Apart from equity, homes can help grow your wealth by appreciating in value. Of course, there’s no way to predict the housing market and there’s no guarantee your home will be worth more 30 years down the road. But many people still believe owning a home is a good investment. It’s a physical asset that can’t “disappear” like stock profits.
What Are the Tax Benefits of Owning a Home?
You can deduct a lot of your costs associated with buying and owning a home. The most common are:
- property taxes
- mortgage interest
- home equity loan interest
- local property taxes
You end up saving a decent amount on taxes when you have a home of your own, especially compared to the almost nonexistent tax breaks for renters. That’s one of the advantages of owning a home versus renting.
The Benefits of Owning a Home Versus Renting
The main financial benefit is that it’s generally less expensive to buy a home than it is to rent in many cities.
Of course, as with all things housing-related, there are about a hundred different viewpoints on the subject but in general, buying a house can be cheaper in the long run.
Look at it this way: for a 30-year fixed rate mortgage on a $100,000 house at, say, 5% interest, you would pay around $193,256. By contrast, if you were renting a $600 per month two-bedroom apartment for 30 years, you would pay about $216,000.
Now, that doesn’t take into account the maintenance costs or construction projects that come with owning a home. A perk of having an apartment is that you don’t have to worry about those things.
But taking care of your own maintenance isn’t a bad thing.

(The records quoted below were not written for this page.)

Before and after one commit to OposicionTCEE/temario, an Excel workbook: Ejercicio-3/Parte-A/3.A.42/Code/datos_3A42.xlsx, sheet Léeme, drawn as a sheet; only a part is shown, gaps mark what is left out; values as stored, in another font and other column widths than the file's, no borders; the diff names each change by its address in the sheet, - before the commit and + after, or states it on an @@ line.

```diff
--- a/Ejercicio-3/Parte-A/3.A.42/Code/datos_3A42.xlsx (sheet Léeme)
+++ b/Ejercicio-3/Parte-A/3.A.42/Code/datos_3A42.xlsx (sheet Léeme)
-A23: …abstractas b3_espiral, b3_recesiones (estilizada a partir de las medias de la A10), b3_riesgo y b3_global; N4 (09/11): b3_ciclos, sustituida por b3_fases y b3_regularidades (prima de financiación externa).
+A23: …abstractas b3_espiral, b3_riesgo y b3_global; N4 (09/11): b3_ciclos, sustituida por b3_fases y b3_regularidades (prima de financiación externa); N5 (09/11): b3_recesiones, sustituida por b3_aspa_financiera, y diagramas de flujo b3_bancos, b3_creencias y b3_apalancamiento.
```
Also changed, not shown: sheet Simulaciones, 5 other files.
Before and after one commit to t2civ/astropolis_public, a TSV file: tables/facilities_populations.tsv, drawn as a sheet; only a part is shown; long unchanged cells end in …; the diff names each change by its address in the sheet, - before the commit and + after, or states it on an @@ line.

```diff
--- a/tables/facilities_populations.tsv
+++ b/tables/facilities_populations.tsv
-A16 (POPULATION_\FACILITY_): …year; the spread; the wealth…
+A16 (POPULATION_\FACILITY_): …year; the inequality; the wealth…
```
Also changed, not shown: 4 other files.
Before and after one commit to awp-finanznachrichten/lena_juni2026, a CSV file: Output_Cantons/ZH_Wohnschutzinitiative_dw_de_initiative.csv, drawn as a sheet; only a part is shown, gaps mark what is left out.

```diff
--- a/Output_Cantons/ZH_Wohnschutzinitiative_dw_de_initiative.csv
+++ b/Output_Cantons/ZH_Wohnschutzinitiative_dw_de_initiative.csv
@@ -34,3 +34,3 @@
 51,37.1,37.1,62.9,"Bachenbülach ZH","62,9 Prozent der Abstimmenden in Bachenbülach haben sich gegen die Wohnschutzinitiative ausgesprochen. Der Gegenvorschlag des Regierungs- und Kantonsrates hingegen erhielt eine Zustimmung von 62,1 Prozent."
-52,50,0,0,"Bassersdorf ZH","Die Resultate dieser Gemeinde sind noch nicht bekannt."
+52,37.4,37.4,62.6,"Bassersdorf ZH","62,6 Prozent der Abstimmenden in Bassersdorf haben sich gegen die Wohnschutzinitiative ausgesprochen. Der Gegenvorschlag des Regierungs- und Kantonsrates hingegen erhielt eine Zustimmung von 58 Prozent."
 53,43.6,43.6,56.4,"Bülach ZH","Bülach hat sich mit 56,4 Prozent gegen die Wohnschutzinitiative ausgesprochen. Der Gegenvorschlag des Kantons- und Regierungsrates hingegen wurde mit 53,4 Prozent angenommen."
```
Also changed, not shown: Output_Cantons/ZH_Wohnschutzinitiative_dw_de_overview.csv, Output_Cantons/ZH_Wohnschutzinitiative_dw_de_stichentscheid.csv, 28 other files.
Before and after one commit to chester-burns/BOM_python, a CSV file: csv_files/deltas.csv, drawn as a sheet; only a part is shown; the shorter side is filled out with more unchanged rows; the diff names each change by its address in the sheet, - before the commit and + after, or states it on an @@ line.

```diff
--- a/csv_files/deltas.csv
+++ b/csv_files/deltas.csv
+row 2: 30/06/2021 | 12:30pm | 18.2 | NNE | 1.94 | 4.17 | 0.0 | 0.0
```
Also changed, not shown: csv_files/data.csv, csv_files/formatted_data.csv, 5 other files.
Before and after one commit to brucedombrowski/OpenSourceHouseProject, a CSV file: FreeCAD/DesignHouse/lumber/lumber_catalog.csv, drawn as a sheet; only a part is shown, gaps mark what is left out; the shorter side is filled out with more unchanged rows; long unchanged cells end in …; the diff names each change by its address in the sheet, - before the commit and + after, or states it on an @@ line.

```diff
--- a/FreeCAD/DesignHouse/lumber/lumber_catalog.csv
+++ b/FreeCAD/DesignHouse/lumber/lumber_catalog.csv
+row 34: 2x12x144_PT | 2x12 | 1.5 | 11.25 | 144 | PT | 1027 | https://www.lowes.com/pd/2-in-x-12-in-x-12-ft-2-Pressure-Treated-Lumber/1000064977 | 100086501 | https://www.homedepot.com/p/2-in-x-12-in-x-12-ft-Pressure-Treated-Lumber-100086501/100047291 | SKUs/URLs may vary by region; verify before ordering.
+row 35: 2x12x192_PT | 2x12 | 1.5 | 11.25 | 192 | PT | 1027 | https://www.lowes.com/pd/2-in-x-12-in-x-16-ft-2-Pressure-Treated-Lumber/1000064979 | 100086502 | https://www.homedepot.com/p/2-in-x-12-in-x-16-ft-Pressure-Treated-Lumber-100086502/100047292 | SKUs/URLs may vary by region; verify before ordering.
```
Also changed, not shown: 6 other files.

Say your windows need replaced because they’re so ancient and drafty, they might as well be open in the winter. In an apartment, your landlord might never get around to replacing them if he or she doesn’t see fit to do so. But in a home of your own, you can get new energy efficient windows that hold in the heat, lower your utility bill and make you eligible for a tax break.
The biggest (and most obvious) benefit is that once you’re finished paying off a house, it’s yours. When you rent, you could make payments your whole life and not have a tangible return on your investment. Buying helps grow your wealth in a way that renting doesn’t.
Just make sure that you can afford the house you have your eye on. You can use mortgage affordability calculators to give you an idea of what you can afford given your annual income and monthly debt payments. You don’t want your credit to take a hit by missing mortgage payments because owning a home should help you build credit, not lower it.
Building Credit with Homeownership
Owning a home is a great way to build credit. That may seem counterintuitive because you’re taking on such a large loan, but having a mortgage builds payment history. It’s considered “good debt” because there’s a tangible asset standing behind it in the form of your house.
How does building credit help save you money and build wealth? Well, if you have great credit you get lower interest rates on credit cards and loans (and maybe even better car insurance rates). Lower rates on those things means more money in your pocket.
Mortgages: Big Investments, Big Rewards
It’s a big responsibility, but owning your own home means a big improvement to your personal wealth. Be sure to take these benefits into consideration when you’re thinking about buying. And remember, it all comes down to whether you’re in a financial position to make the move to a home of your own.
Ready to make the leap? We’re here to help. For mortgage guidance, questions, and needs, contact Mercer Savings Bank. Feel free to give us a call at 877.672.4543 to speak with a mortgage loan officer, fill out our online mortgage application or visit a Mercer Savings Bank location near you.